> [ACTIVITY] Return every line of the data below that includes the string "scatter".
--------
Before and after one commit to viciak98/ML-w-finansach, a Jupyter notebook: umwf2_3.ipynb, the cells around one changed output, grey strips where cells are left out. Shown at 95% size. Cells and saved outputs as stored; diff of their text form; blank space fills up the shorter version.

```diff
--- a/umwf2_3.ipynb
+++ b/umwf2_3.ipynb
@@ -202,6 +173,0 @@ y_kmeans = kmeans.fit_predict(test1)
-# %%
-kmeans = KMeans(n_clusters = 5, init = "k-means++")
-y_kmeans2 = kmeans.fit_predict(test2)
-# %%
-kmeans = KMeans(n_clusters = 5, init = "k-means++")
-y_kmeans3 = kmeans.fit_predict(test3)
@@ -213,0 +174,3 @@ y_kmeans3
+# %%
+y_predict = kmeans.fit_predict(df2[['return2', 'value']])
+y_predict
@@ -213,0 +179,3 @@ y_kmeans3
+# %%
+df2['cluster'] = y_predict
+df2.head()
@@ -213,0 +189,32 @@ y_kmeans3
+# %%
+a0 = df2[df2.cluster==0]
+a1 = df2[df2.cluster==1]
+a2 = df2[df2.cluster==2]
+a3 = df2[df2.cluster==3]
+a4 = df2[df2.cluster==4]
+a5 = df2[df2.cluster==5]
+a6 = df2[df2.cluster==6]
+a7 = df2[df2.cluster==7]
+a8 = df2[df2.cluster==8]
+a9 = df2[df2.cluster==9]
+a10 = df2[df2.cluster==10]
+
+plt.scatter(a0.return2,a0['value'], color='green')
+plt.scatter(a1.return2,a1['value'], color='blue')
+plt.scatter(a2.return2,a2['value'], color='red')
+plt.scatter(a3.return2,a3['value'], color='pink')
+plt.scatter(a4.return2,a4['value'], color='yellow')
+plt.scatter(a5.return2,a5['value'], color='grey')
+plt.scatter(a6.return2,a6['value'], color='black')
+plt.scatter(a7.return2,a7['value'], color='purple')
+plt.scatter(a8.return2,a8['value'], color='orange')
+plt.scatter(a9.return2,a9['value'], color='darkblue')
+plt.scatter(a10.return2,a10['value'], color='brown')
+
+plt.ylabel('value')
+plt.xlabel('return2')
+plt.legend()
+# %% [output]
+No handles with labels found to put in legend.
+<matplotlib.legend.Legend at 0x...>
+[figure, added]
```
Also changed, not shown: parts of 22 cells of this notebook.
--------
> [OUTPUT FOR THIS EXERCISE]
+plt.scatter(a0.return2,a0['value'], color='green')
+plt.scatter(a1.return2,a1['value'], color='blue')
+plt.scatter(a2.return2,a2['value'], color='red')
+plt.scatter(a3.return2,a3['value'], color='pink')
+plt.scatter(a4.return2,a4['value'], color='yellow')
+plt.scatter(a5.return2,a5['value'], color='grey')
+plt.scatter(a6.return2,a6['value'], color='black')
+plt.scatter(a7.return2,a7['value'], color='purple')
+plt.scatter(a8.return2,a8['value'], color='orange')
+plt.scatter(a9.return2,a9['value'], color='darkblue')
+plt.scatter(a10.return2,a10['value'], color='brown')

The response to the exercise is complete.